  • Altering an Existing Recipe – Brie with Garlic and Herbs – Technical
  • Altering an Existing Recipe – Brie with Garlic and Herbs – Simplified

Dr Paul Neaves of the Specialist Cheesemakers Association led the development of the brie examples.

Mr Bob Salmon of Food Solutions led the development of the simplified examples.

CFA a partner in WRAP ‘waste mapping’ research (9 March 2010)

CFA is a partner in a new research project led by WRAP (Waste & Resources Action Programme) which, for the first time, will calculate the amount of waste in the UK retail supply chain for pre-prepared food and identify how this waste can be reduced.

Covering four products – sandwiches, pizza, quiche, ready meals – the research will develop detailed “resource maps” to highlight the amount of food and packaging waste generated for each product type at key stages in the chilled and frozen supply chains. It will also calculate the associated carbon emissions and economic impact as well as detailing the amount of water used and disposed of during the manufacture of these products.

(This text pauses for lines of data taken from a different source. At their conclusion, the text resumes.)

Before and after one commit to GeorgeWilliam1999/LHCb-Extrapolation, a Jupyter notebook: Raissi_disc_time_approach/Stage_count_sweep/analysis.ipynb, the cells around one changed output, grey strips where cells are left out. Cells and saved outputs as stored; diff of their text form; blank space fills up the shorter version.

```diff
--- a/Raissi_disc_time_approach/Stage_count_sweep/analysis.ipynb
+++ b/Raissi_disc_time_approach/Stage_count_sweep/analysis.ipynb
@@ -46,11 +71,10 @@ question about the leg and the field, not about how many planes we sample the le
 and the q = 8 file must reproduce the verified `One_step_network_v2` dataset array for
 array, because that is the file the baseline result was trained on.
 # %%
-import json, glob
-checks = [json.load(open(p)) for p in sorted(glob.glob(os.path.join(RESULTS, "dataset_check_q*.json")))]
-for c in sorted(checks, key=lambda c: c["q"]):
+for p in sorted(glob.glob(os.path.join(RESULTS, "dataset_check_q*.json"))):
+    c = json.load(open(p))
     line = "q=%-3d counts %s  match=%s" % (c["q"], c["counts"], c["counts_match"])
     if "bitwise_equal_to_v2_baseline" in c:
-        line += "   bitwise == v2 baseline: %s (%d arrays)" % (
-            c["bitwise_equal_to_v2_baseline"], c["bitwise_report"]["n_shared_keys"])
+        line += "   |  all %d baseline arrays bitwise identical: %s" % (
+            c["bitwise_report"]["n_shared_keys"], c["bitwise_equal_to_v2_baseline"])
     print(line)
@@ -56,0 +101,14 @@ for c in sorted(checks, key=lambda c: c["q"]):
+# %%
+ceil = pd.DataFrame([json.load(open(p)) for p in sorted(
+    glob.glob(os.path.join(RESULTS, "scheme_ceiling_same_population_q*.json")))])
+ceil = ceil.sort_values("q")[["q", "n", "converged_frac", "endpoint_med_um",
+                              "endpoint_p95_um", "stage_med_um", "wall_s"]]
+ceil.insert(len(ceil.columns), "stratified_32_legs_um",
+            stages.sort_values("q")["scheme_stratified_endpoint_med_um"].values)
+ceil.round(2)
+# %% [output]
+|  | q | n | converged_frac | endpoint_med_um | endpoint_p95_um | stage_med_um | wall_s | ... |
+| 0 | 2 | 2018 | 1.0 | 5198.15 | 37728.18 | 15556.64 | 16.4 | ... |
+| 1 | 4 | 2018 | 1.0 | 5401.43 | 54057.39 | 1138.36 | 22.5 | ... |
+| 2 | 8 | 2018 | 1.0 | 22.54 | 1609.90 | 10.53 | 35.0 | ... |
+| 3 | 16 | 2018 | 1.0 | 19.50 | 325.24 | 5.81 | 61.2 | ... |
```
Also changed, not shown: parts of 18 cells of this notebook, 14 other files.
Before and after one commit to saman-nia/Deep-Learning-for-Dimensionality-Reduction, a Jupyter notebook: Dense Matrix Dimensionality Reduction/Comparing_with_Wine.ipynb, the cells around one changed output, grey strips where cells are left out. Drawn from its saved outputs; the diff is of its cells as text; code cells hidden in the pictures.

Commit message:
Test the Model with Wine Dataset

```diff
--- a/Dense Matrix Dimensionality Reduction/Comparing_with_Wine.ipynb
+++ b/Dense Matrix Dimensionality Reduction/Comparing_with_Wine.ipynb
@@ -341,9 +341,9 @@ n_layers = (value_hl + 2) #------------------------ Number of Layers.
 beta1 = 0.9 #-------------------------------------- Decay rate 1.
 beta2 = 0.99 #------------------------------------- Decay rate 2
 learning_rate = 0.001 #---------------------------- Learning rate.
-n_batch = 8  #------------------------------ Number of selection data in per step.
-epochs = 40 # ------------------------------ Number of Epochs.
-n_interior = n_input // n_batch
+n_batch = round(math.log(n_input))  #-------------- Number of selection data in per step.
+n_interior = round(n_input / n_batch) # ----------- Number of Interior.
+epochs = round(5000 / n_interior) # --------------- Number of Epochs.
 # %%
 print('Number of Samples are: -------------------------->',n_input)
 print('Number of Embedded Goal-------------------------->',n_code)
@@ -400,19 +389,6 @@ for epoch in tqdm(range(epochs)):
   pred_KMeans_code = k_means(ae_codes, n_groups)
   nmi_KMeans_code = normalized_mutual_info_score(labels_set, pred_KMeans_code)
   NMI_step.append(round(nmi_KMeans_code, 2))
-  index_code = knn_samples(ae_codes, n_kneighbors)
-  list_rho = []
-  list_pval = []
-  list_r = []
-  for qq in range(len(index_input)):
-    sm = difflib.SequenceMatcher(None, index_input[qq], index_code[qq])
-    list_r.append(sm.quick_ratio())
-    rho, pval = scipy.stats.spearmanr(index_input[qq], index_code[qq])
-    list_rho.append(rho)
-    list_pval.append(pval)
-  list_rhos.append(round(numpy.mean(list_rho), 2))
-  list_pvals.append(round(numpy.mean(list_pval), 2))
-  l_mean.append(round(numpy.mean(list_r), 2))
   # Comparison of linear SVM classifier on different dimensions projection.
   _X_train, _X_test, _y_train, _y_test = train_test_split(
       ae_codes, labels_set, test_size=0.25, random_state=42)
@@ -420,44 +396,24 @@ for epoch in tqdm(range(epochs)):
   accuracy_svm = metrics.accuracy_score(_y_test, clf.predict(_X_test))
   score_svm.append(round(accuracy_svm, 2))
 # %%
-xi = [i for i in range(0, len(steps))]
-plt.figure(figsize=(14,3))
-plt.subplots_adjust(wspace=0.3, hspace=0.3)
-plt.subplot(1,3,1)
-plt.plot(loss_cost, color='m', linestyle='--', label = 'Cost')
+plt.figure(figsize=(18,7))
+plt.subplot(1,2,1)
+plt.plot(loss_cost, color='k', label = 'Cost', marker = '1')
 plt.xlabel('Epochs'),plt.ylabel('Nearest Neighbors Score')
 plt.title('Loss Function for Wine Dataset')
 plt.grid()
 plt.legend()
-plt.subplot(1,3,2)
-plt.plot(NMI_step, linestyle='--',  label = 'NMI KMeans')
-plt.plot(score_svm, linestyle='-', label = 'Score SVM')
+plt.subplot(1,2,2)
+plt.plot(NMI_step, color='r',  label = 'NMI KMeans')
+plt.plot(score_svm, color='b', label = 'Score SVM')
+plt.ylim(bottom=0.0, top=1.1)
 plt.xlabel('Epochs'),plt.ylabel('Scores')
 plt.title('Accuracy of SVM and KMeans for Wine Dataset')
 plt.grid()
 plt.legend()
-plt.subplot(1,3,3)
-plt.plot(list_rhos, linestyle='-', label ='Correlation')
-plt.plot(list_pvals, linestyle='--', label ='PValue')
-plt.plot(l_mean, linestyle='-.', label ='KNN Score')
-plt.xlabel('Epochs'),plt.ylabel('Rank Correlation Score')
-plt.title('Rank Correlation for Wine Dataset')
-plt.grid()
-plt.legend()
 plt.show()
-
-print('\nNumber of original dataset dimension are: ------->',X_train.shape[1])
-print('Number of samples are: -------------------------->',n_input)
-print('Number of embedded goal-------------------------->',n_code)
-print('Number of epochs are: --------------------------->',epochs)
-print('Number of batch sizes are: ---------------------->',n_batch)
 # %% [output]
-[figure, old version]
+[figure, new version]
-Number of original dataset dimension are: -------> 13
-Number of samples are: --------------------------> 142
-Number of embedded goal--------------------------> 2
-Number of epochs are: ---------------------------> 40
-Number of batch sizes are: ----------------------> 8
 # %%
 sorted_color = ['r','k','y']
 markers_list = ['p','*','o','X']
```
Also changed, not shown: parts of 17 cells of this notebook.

Best practice guidance will then be produced and companies will be able to benchmark themselves against data and maximise opportunities for achieving environmental benefits and cost savings. This will include solutions for minimising waste and improving resource use from initial production through to distribution and back of store. The maps will also include WRAP data on levels of packaging and food waste from households, so that a whole chain can be seen and the “hot spots” identified.

WRAP is urging companies throughout the sector to participate in the research. Data collection will include an industry survey and company-specific resource minimisation reviews, covering 80% of the UK market for the products selected.

The research is being undertaken by Food Processing Faraday in partnership with the Centre for Value Chain Research at the University of Kent and CFA. The British Frozen Food Federation, British Sandwich Association and the Pizza, Pasta and Italian Foods Association are also supporting the project.

CFA’s Kaarin Goodburn said “Waste is a strategic issue for chilled food manufacturers to reduce both costs and support future food security and sustainability agendas. We hope this project will build on our sustainability activities over the best part of a decade providing a comparison with 2005 Defra-funded work and tracking progress in reducing waste. Informal CFA data indicates members have, since 2003, reduced waste by more than 25% and reliance on landfill by nearly 70% although the chilled prepared food market grew by nearly 30% over that period.”

Businesses interested in getting involved should contact